group is surprised that diamond is the best one. why not just put all the controllers in the middle. Are hot spots really as big a problem as the authors contend?
We're not sure if they're genetic algorithms would find the best answer. Why not use the intuition gained from the random method and apply that to a hand optimization. For the diamond, why not move a corner bit to the middle? Wouldn't that cut down hot spots some more?
How does this affect real performance and not just network performance?
We don't like synthetic benchmarks. Why didn't they report all the results in terms of the full system simulator.
—supplemented by Yoongu—
Migration of threads across cores. For cache hot threads, it may be wiser to migrate it to a core that is farther away from memory controllers. As opposed to NUCA or NUMA, we are moving the thread around, not the data.

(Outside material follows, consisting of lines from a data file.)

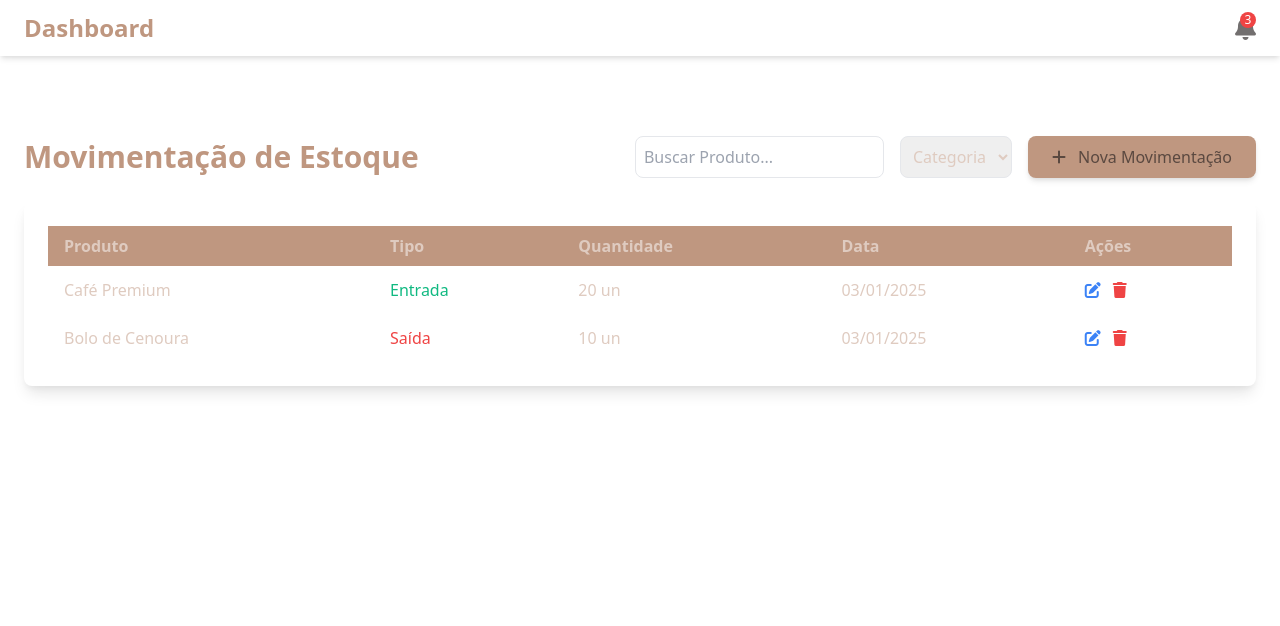
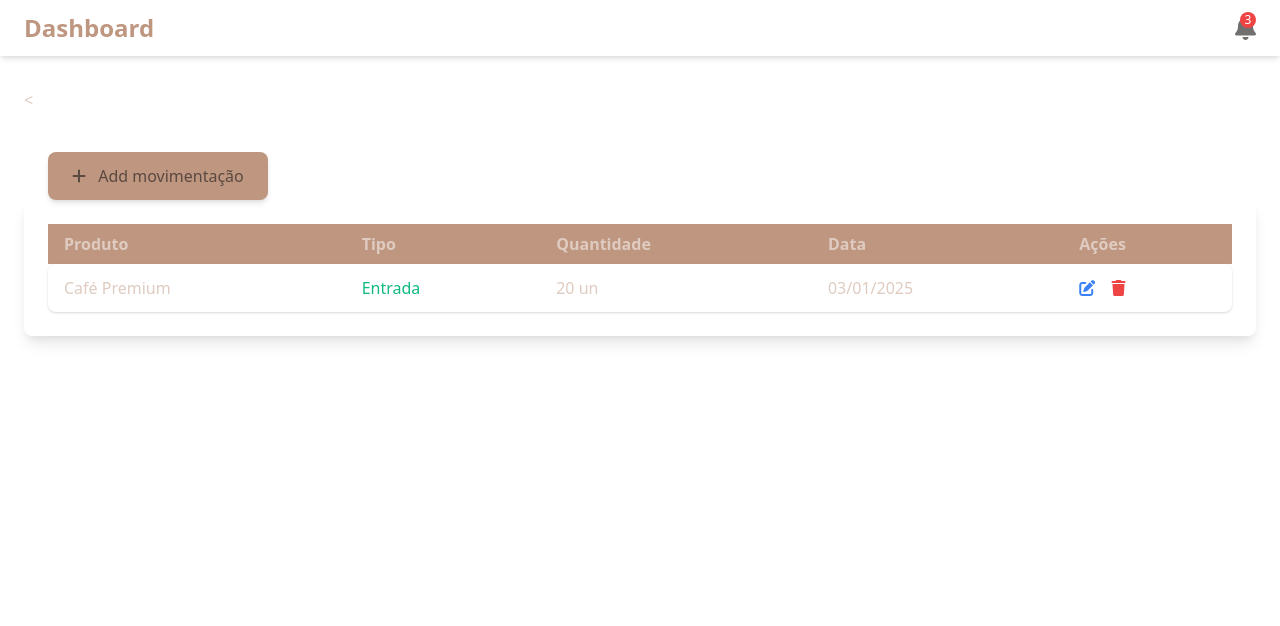
Before and after one commit to AlanBMC/STOQ, a Django app: page /estoqueview/ in a window 1280 px wide. Shown: the top 626 px of the page. Run offline with Django 5.2, Linux system fonts and the light colour scheme.

Commit message:
feat: template estoque

```diff
--- /dev/null
+++ b/estoque_cafeteria/estoque/templates/Componentes/modal_add_movimentacao.html
@@ -0,0 +1,68 @@
+<
+<div class="mt-10 ml-6">
+    <button id="openModalBtn" class="bg-color-1 text-color-3  px-6 py-3 rounded-lg shadow-md hover:bg-opacity-90 transition-all">
+        <i class="fas fa-plus mr-2"></i> Add movimentação
+    </button>
+</div>
+
+<!-- Modal (inicialmente oculto) -->
+<div id="productModal" class="fixed inset-0 bg-black bg-opacity-50 hidden justify-center items-center z-50">
+    <div class="max-w-lg mx-auto bg-color-3 rounded-lg shadow-lg p-6 relative">
+        <button id="closeModalBtn" class="absolute top-3 right-3 text-color-4 text-xl">&times;</button>
+
+        <h2 class="text-2xl font-semibold mb-4 color-1">Adicionar Movimentação</h2>
+
+        <form method="post">
+            {% csrf_token %}
+
+            <div class="mb-4">
+                <label for="nome" class="block text-color-4 text-sm font-semibold mb-2">Nome do Produto</label>
+                <input type="text" id="nome" name="nome" required
+                    class="w-full p-3 border rounded-lg focus:outline-none focus:ring-2 focus:ring-color-1">
+            </div>
+
+            <div class="mb-4">
+                <label for="preco" class="block text-color-4 text-sm font-semibold mb-2">Preço</label>
+                <input type="number" id="preco" name="preco" required step="0.01"
+                    class="w-full p-3 border rounded-lg focus:outline-none focus:ring-2 focus:ring-color-1">
+            </div>
+
+            <div class="mb-4">
+                <label for="descricao" class="block text-color-4 text-sm font-semibold mb-2">Descrição</label>
+                <textarea id="descricao" name="descricao" rows="4"
+                    class="w-full p-3 border rounded-lg focus:outline-none focus:ring-2 focus:ring-color-1"></textarea>
+            </div>
+
+            <button type="submit"
+                class="w-full bg-color-1 text-color-3 p-3 rounded-lg hover:bg-opacity-90 transition-all">
+                <i class="fas fa-plus-circle mr-2"></i> Adicionar Produto
+            </button>
+        </form>
+    </div>
+</div>
+
+<script>
+    const openModalBtn = document.getElementById('openModalBtn');
+    const closeModalBtn = document.getElementById('closeModalBtn');
+    const modal = document.getElementById('productModal');
+
+    // Abre o modal
+    openModalBtn.addEventListener('click', () => {
+        modal.classList.remove('hidden');
+        modal.classList.add('flex');
+    });
+
+    // Fecha o modal ao clicar no botão de fechar
+    closeModalBtn.addEventListener('click', () => {
+        modal.classList.add('hidden');
+        modal.classList.remove('flex');
+    });
+
+    // Fecha o modal ao clicar fora do conteúdo
+    modal.addEventListener('click', (e) => {
+        if (e.target === modal) {
+            modal.classList.add('hidden');
+            modal.classList.remove('flex');
+        }
+    });
+</script>
--- /dev/null
+++ b/estoque_cafeteria/estoque/templates/Componentes/tabela_produto.html
@@ -0,0 +1,37 @@
+<div class="bg-color-3 p-6 rounded-lg shadow-lg overflow-x-auto">
+    <table class="w-full min-w-[600px] md:min-w-full text-left table-auto">
+        <thead class="bg-color-1 text-color-3">
+            <tr class="hidden md:table-row">
+                <th class="py-2 px-4">Produto</th>
+                <th class="py-2 px-4">Tipo</th>
+                <th class="py-2 px-4">Quantidade</th>
+                <th class="py-2 px-4">Data</th>
+                <th class="py-2 px-4">Ações</th>
+            </tr>
+        </thead>
+        <tbody>
+            <tr class="block md:table-row border md:border-none border-color-2 rounded-lg shadow mb-4 md:mb-0 p-4 md:p-0">
+                <td class="py-3 px-4 flex md:table-cell">
+                    <span class="md:hidden font-semibold w-1/3">Produto:</span>
+                    <span>Café Premium</span>
+                </td>
+                <td class="py-3 px-4 flex md:table-cell">
+                    <span class="md:hidden font-semibold w-1/3">Tipo:</span>
+                    <span class="text-green-500">Entrada</span>
+                </td>
+                <td class="py-3 px-4 flex md:table-cell">
+                    <span class="md:hidden font-semibold w-1/3">Quantidade:</span>
+                    <span>20 un</span>
+                </td>
+                <td class="py-3 px-4 flex md:table-cell">
+                    <span class="md:hidden font-semibold w-1/3">Data:</span>
+                    <span>03/01/2025</span>
+                </td>
+                <td class="py-3 px-4 flex md:table-cell space-x-3">
+                    <button class="text-blue-500"><i class="fas fa-edit"></i></button>
+                    <button class="text-red-500"><i class="fas fa-trash"></i></button>
+                </td>
+            </tr>
+        </tbody>
+    </table>
+</div>
--- a/estoque_cafeteria/estoque/templates/estoque.html
+++ b/estoque_cafeteria/estoque/templates/estoque.html
@@ -1,116 +1,7 @@
 {% extends 'base.html' %}
 {% block content %}
-<div class="container mx-auto mt-12">
-    <!-- Barra de Filtros e Pesquisa -->
-    <div class="flex justify-between items-center mb-6">
-        <h1 class="text-3xl font-semibold color-1">Movimentação de Estoque</h1>
 
-        <div class="flex space-x-4">
-            <input type="text" placeholder="Buscar Produto..."
-                class="border p-2 rounded-lg focus:ring-color-1 focus:outline-none">
-            <select class="border p-2 rounded-lg">
-                <option value="">Categoria</option>
-                <option value="entrada">Entrada</option>
-                <option value="saida">Saída</option>
-            </select>
-            <button id="openModalBtn"
-                class="bg-color-1 text-color-3 px-6 py-2 rounded-lg shadow-md hover:bg-opacity-90 transition-all">
-                <i class="fas fa-plus mr-2"></i> Nova Movimentação
-            </button>
-        </div>
-    </div>
+{% include 'componentes/modal_add_movimentacao.html' %}
 
-    <!-- Tabela de Movimentação -->
-    <div class="bg-color-3 p-6 rounded-lg shadow-lg">
-        <table class="w-full text-left table-auto">
-            <thead class="bg-color-1 text-color-3">
-                <tr>
-                    <th class="py-2 px-4">Produto</th>
-                    <th class="py-2 px-4">Tipo</th>
-                    <th class="py-2 px-4">Quantidade</th>
-                    <th class="py-2 px-4">Data</th>
-                    <th class="py-2 px-4">Ações</th>
-                </tr>
-            </thead>
-            <tbody>
-                <tr class="hover:bg-color-2">
-                    <td class="py-3 px-4">Café Premium</td>
-                    <td class="py-3 px-4 text-green-500">Entrada</td>
-                    <td class="py-3 px-4">20 un</td>
-                    <td class="py-3 px-4">03/01/2025</td>
-                    <td class="py-3 px-4 flex space-x-3">
-                        <button class="text-blue-500"><i class="fas fa-edit"></i></button>
-                        <button class="text-red-500"><i class="fas fa-trash"></i></button>
-                    </td>
-                </tr>
-                <tr class="hover:bg-color-2">
-                    <td class="py-3 px-4">Bolo de Cenoura</td>
-                    <td class="py-3 px-4 text-red-500">Saída</td>
-                    <td class="py-3 px-4">10 un</td>
-                    <td class="py-3 px-4">03/01/2025</td>
-                    <td class="py-3 px-4 flex space-x-3">
-                        <button class="text-blue-500"><i class="fas fa-edit"></i></button>
-                        <button class="text-red-500"><i class="fas fa-trash"></i></button>
-                    </td>
-                </tr>
-            </tbody>
-        </table>
-    </div>
-
-    <!-- Modal para Nova Movimentação -->
-    <div id="productModal" class="fixed inset-0 bg-black bg-opacity-50 hidden justify-center items-center z-50">
-        <div class="max-w-lg mx-auto bg-color-3 rounded-lg shadow-lg p-6 relative">
-            <button id="closeModalBtn" class="absolute top-3 right-3 text-color-4 text-xl">&times;</button>
-
-            <h2 class="text-2xl font-semibold mb-4 color-1">Nova Movimentação</h2>
-
-            <form method="post">
-                {% csrf_token %}
-
-                <div class="mb-4">
-                    <label for="produto" class="block text-color-4 text-sm font-semibold mb-2">Produto</label>
-                    <input type="text" id="produto" name="produto" required
-                        class="w-full p-3 border rounded-lg focus:outline-none focus:ring-2 focus:ring-color-1">
-                </div>
-
-                <div class="mb-4">
-                    <label for="tipo" class="block text-color-4 text-sm font-semibold mb-2">Tipo</label>
-                    <select id="tipo" name="tipo"
-                        class="w-full p-3 border rounded-lg focus:outline-none focus:ring-2 focus:ring-color-1">
-                        <option value="entrada">Entrada</option>
-                        <option value="saida">Saída</option>
-                    </select>
-                </div>
-
-                <div class="mb-4">
-                    <label for="quantidade" class="block text-color-4 text-sm font-semibold mb-2">Quantidade</label>
-                    <input type="number" id="quantidade" name="quantidade" required
-                        class="w-full p-3 border rounded-lg focus:outline-none focus:ring-2 focus:ring-color-1">
-                </div>
-
-                <button type="submit"
-                    class="w-full bg-color-1 text-color-3 p-3 rounded-lg hover:bg-opacity-90 transition-all">
-                    <i class="fas fa-check-circle mr-2"></i> Adicionar
-                </button>
-            </form>
-        </div>
-    </div>
-</div>
-
-<script>
-    const openModalBtn = document.getElementById('openModalBtn');
-    const closeModalBtn = document.getElementById('closeModalBtn');
-    const modal = document.getElementById('productModal');
-
-    // Abre o modal
-    openModalBtn.addEventListener('click', () => {
-        modal.classList.remove('hidden');
-        modal.classList.add('flex');
-    });
-
-    // Fecha o modal ao clicar no botão de fechar
-    closeModalBtn.addEventListener('click', () => {
-        modal.classList.add('hidden');
-    });
-</script>
+{% include 'componentes/tabela_produto.html' %}
 {% endblock %}
--- a/estoque_cafeteria/estoque/urls.py
+++ b/estoque_cafeteria/estoque/urls.py
@@ -3,7 +3,9 @@ from django.urls import path
 from . import views
 
 urlpatterns = [
-    path('login/', views.login, name='login'),
+    path('', views.login, name='login'),
     path('dashboard/', views.dashboard, name='dashboard'),
-    path('estoqueview/', views.estoqueview, name='estoqueview')
+    path('estoqueview/', views.estoqueview, name='estoqueview'),
+    path('offline/', views.offline, name='offline')  # Nova rota offline
+
 ]
--- a/estoque_cafeteria/estoque/views.py
+++ b/estoque_cafeteria/estoque/views.py
@@ -9,3 +9,6 @@
 
 def estoqueview(request):
     return render(request, 'estoque.html')
+
+def offline(request):
+    return render(request, 'offline.html')
--- a/estoque_cafeteria/templates/base.html
+++ b/estoque_cafeteria/templates/base.html
@@ -4,8 +4,10 @@
 <head>
     <meta charset="UTF-8">
     <meta name="viewport" content="width=device-width, initial-scale=1.0">
+    <meta name="theme-color" content="#333333">
     <title>{% block title %}Dashboard{% endblock %}</title>
-
+    <link rel="manifest" href="{% static 'manifest.json' %}">
+    <link rel="apple-touch-icon" href="{% static 'images/logo192.png' %}">
     <link href="https://cdnjs.cloudflare.com/ajax/libs/font-awesome/6.0.0/css/all.min.css" rel="stylesheet">
     <link href="https://cdn.jsdelivr.net/npm/tailwindcss@2.2.19/dist/tailwind.min.css" rel="stylesheet">
     <link rel="icon" href="{% static 'images/logo.ico' %}" type="image/x-icon">
@@ -44,7 +46,17 @@
     </div>
 </div>
 
-
+<script>
+    if ('serviceWorker' in navigator) {
+        navigator.serviceWorker.register("{% static 'sw.js' %}")
+        .then(() => {
+            console.log("Service Worker registrado com sucesso.");
+        })
+        .catch((error) => {
+            console.error("Falha ao registrar o Service Worker:", error);
+        });
+    }
+</script>
 
 </body>
 </html>
```
Also changed, not shown: estoque_cafeteria/estoque/static/sw.js (added, +32 -0 lines), estoque_cafeteria/estoque/templates/offline.html (added, +14 -0 lines), estoque_cafeteria/estoque/static/images/logo192.png (added), estoque_cafeteria/estoque/static/images/logo198.png (added), estoque_cafeteria/estoque/static/images/logo512.png (added), estoque_cafeteria/estoque/static/images/maskable_icon.png (added), estoque_cafeteria/estoque/static/images/maskable_icon_x512.png (added), estoque_cafeteria/estoque/static/images/print1200.png (added), estoque_cafeteria/estoque/static/images/print800.png (added), estoque_cafeteria/estoque/static/manifest.json (added), estoque_cafeteria/estoque/templates/Componentes/busca_produto.html (added).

Open loop simulations can exaggerate the extent of network traffic. Cores are usually closed loop for two reasons. Both of these factors will mitigate the strain on the on-chip network traffic as they act as negative feedback. 1) They do not inject any more packets once a certain number of memory requests are outstanding. This is due to a full window stall on the part of the core. 2) When there are multiple memory requests outstanding, they will take longer to be serviced.